In global health news this week, I have updates to previously covered topics. World leaders have committed money and support to family planning, spearheaded by the Gates Foundation. The CIA’s fake vaccination program, part of efforts to ferret out Osama Bin Laden, has contributed to a ban on polio vaccinations by the Taliban controlling the Waziristan region of northern Pakistan. Finally, the FDA officially approves an antiretroviral drug for prevention of HIV among people at high risk for infection.
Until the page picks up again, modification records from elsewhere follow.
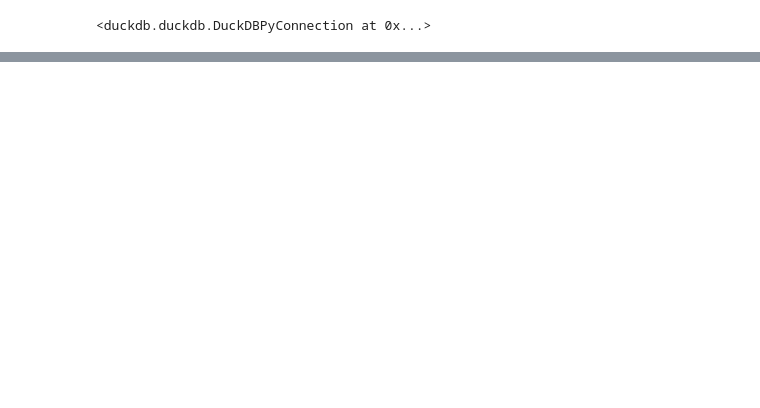
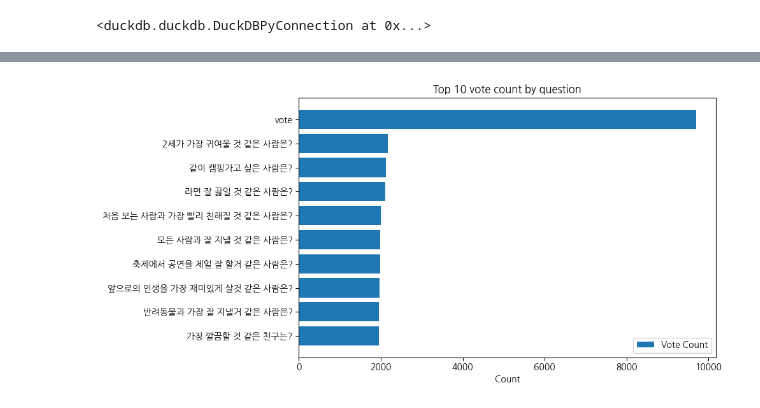
Before and after one commit to goheejieuri/final_project_team3, a Jupyter notebook: eunji.ipynb, the cells around one changed output, grey strips where cells are left out. Drawn from its saved outputs; the diff is of its cells as text; code cells hidden in the pictures; blank space fills up the shorter version.

```diff
--- a/eunji.ipynb
+++ b/eunji.ipynb
@@ -306,0 +337,6 @@ mem_con.execute("""
+# %%
+question_df = pd.read_parquet(
+    "gs://sprintda07-gohee-bucket/final_project/최종프로젝트_데이터(parquet)/votes/question_df.parquet",
+    engine='pyarrow',
+    storage_options={'token' : JSON_KEY_PATH}
+)
@@ -306,0 +371,17 @@ mem_con.execute("""
+# %%
+question_stats = (
+    question_df
+    .groupby("question_text")
+    .agg(
+        vote_count=("is_voted", "sum"),
+        skip_count=("is_skipped", "sum"),
+        total_count=("is_voted", "count")
+    )
+    .reset_index()
+)
+print("=== 질문별 투표통계 (Top 10) ===")
+print(question_stats.sort_values("vote_count", ascending=False).head(10))
+
+
+print("\n\n=== 질문별 스킵통계 (Top 10) ===")
+print(question_stats.sort_values("skip_count", ascending=False).head(10))
@@ -306,0 +406,12 @@ mem_con.execute("""
+# %%
+plt.figure(figsize=(10, 5))
+_question_stats = question_stats.sort_values("vote_count", ascending=False).head(10)
+plt.barh(_question_stats["question_text"], _question_stats["vote_count"], label="Vote Count")
+plt.title("Top 10 vote count by question")
+plt.xlabel("Count")
+plt.legend()
+plt.gca().invert_yaxis()
+plt.tight_layout()
+plt.show()
+# %% [output]
+[figure, added]
```
Also changed, not shown: parts of 76 cells of this notebook, 1 other file.
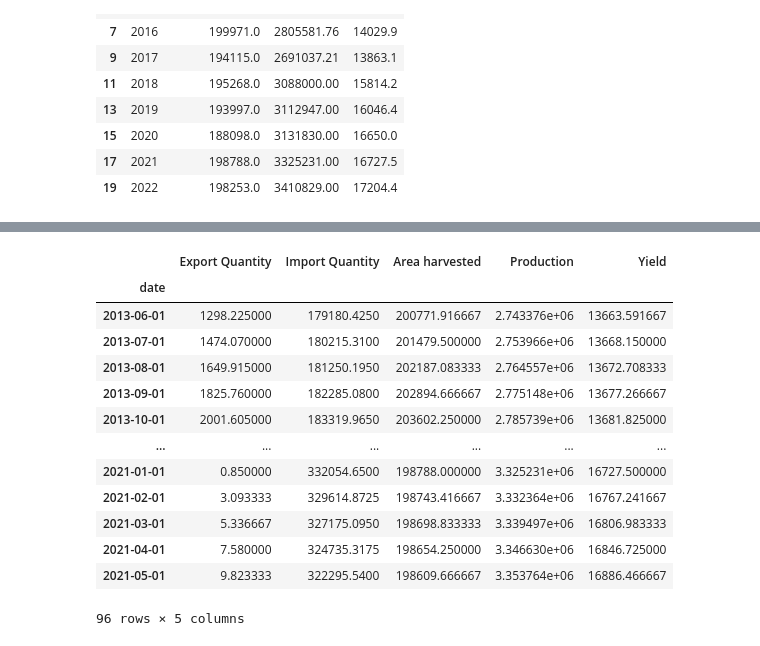
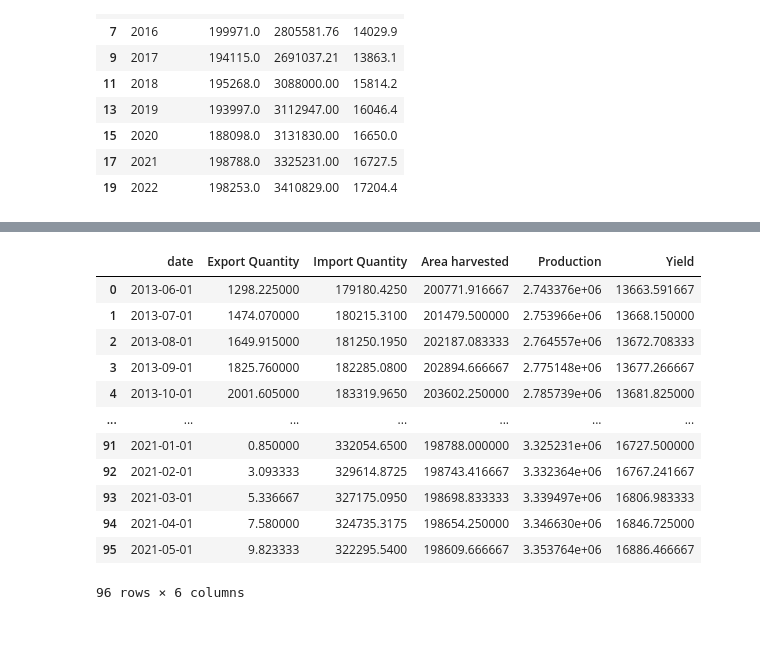
Before and after one commit to lukas-stamm/PAII, a Jupyter notebook: feature_selection/feature_collection.ipynb, the cells around one changed output, grey strips where cells are left out. Cells and saved outputs as stored; diff of their text form; code cells hidden in the pictures.

```diff
--- a/feature_selection/feature_collection.ipynb
+++ b/feature_selection/feature_collection.ipynb
@@ -274,7 +275,7 @@ merged_df.to_csv("..\data\processed\m_features.csv", index=False)
 
 ---
 # %%
-econ_data_1 = pd.read_csv("..\data\original\FAOSTAT_imp_expo_data_en_11-4-2024.csv")
+econ_data_1 = pd.read_csv("../data/original/FAOSTAT_imp_expo_data_en_11-4-2024.csv")
 econ_data_1.head()
 # %% [output]
 |  | Domain Code | Domain | Area Code (M49) | Area | Element Code | Element | Item Code (CPC) | Item | ... |
@@ -284,7 +285,7 @@ econ_data_1.head()
 | 3 | TCL | Crops and livestock products | 524 | Nepal | 5910 | Export Quantity | 1252 | Green garlic | ... |
 | 4 | TCL | Crops and livestock products | 524 | Nepal | 5610 | Import Quantity | 1252 | Green garlic | ... |
 # %%
-econ_data_2 = pd.read_csv("..\data\original\FAOSTAT_production_data_en_11-4-2024.csv")
+econ_data_2 = pd.read_csv("../data/original/FAOSTAT_production_data_en_11-4-2024.csv")
 econ_data_2.head()
 # %% [output]
 |  | Domain Code | Domain | Area Code (M49) | Area | Element Code | Element | Item Code (CPC) | Item | ... |
@@ -359,20 +360,20 @@ m_garlic_df
 # %%
 m_potato_df = potato_df.resample("MS").interpolate(method="linear")
 m_potato_df = m_potato_df[(m_potato_df.index >= start_date) & (m_potato_df.index <= end_date)]
+m_potato_df.reset_index(inplace=True)
 m_potato_df
 # %% [output]
-|  | Export Quantity | Import Quantity | Area harvested | Production | Yield |
-| date |  |  |  |  |  |
-| 2013-06-01 | 1298.225000 | 179180.4250 | 200771.916667 | 2.743376e+06 | 13663.591667 |
-| 2013-07-01 | 1474.070000 | 180215.3100 | 201479.500000 | 2.753966e+06 | 13668.150000 |
-| 2013-08-01 | 1649.915000 | 181250.1950 | 202187.083333 | 2.764557e+06 | 13672.708333 |
-| 2013-09-01 | 1825.760000 | 182285.0800 | 202894.666667 | 2.775148e+06 | 13677.266667 |
-| 2013-10-01 | 2001.605000 | 183319.9650 | 203602.250000 | 2.785739e+06 | 13681.825000 |
-| ... | ... | ... | ... | ... | ... |
-| 2021-01-01 | 0.850000 | 332054.6500 | 198788.000000 | 3.325231e+06 | 16727.500000 |
-| 2021-02-01 | 3.093333 | 329614.8725 | 198743.416667 | 3.332364e+06 | 16767.241667 |
-| 2021-03-01 | 5.336667 | 327175.0950 | 198698.833333 | 3.339497e+06 | 16806.983333 |
-| 2021-04-01 | 7.580000 | 324735.3175 | 198654.250000 | 3.346630e+06 | 16846.725000 |
-| 2021-05-01 | 9.823333 | 322295.5400 | 198609.666667 | 3.353764e+06 | 16886.466667 |
+|  | date | Export Quantity | Import Quantity | Area harvested | Production | Yield |
+| 0 | 2013-06-01 | 1298.225000 | 179180.4250 | 200771.916667 | 2.743376e+06 | 13663.591667 |
+| 1 | 2013-07-01 | 1474.070000 | 180215.3100 | 201479.500000 | 2.753966e+06 | 13668.150000 |
+| 2 | 2013-08-01 | 1649.915000 | 181250.1950 | 202187.083333 | 2.764557e+06 | 13672.708333 |
+| 3 | 2013-09-01 | 1825.760000 | 182285.0800 | 202894.666667 | 2.775148e+06 | 13677.266667 |
+| 4 | 2013-10-01 | 2001.605000 | 183319.9650 | 203602.250000 | 2.785739e+06 | 13681.825000 |
+| ... | ... | ... | ... | ... | ... | ... |
+| 91 | 2021-01-01 | 0.850000 | 332054.6500 | 198788.000000 | 3.325231e+06 | 16727.500000 |
+| 92 | 2021-02-01 | 3.093333 | 329614.8725 | 198743.416667 | 3.332364e+06 | 16767.241667 |
+| 93 | 2021-03-01 | 5.336667 | 327175.0950 | 198698.833333 | 3.339497e+06 | 16806.983333 |
+| 94 | 2021-04-01 | 7.580000 | 324735.3175 | 198654.250000 | 3.346630e+06 | 16846.725000 |
+| 95 | 2021-05-01 | 9.823333 | 322295.5400 | 198609.666667 | 3.353764e+06 | 16886.466667 |
-96 rows × 5 columns
+96 rows × 6 columns
 # %%
```
Also changed, not shown: parts of 8 cells of this notebook, 6 other files.
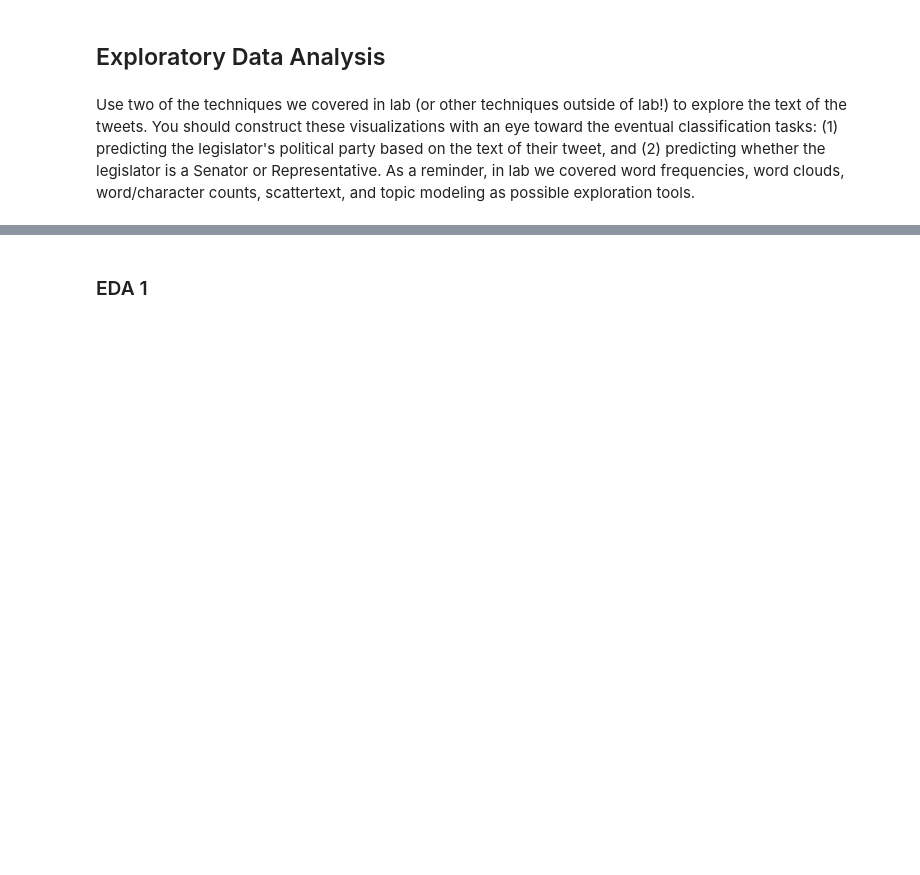
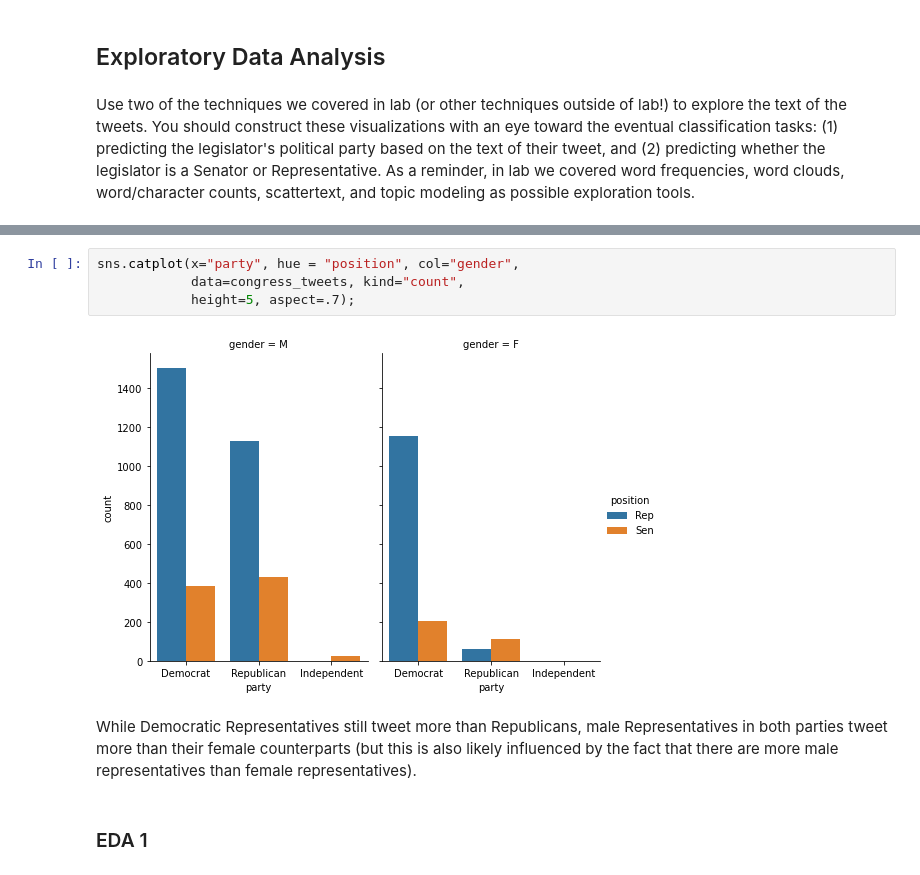
Before and after one commit to lawrence-j-liu/CSS_Project-5_Team-4_Spring-2021, a Jupyter notebook: Project 5 Student.ipynb, the cells around one changed output, grey strips where cells are left out. Cells and saved outputs as stored; diff of their text form; blank space fills up the shorter version.

```diff
--- a/Project 5 Student.ipynb
+++ b/Project 5 Student.ipynb
@@ -186,2 +219,10 @@ Use two of the techniques we covered in lab (or other techniques outside of lab!
+# %%
+sns.catplot(x="party", hue = "position", col="gender",
+            data=congress_tweets, kind="count",
+            height=5, aspect=.7);
+# %% [output]
+[figure, added]
+# %% [markdown]
+While Democratic Representatives still tweet more than Republicans, male Representatives in both parties tweet more than their female counterparts (but this is also likely influenced by the fact that there are more male representatives than female representatives).
 # %% [markdown]
 ### EDA 1
```
Also changed, not shown: parts of 41 cells of this notebook.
Global Leaders Commit to Family Planning: Last week at the London Family Planning Summit, a group of governments, NGOs, foundations, multilaterals, the private sector, and the other usual suspects committed to funding and supporting a family planning initiative to reach 120 million women and girls by 2020. They’ve pledged about $2.6 billion so far for a program that is projected to cost $4.3 billion. Not a bad start, especially with the weight of the Gates Foundation and its $1 billion commitment for family planning. Earlier this year, Gates declared her intention to spend the next 30 years focusing on family planning. A re-focusing of resources and expertise towards encouraging contraception, preventing unwanted pregnancies, and giving women the right to determine how many children they have will be key to improved global health, sustainability and development.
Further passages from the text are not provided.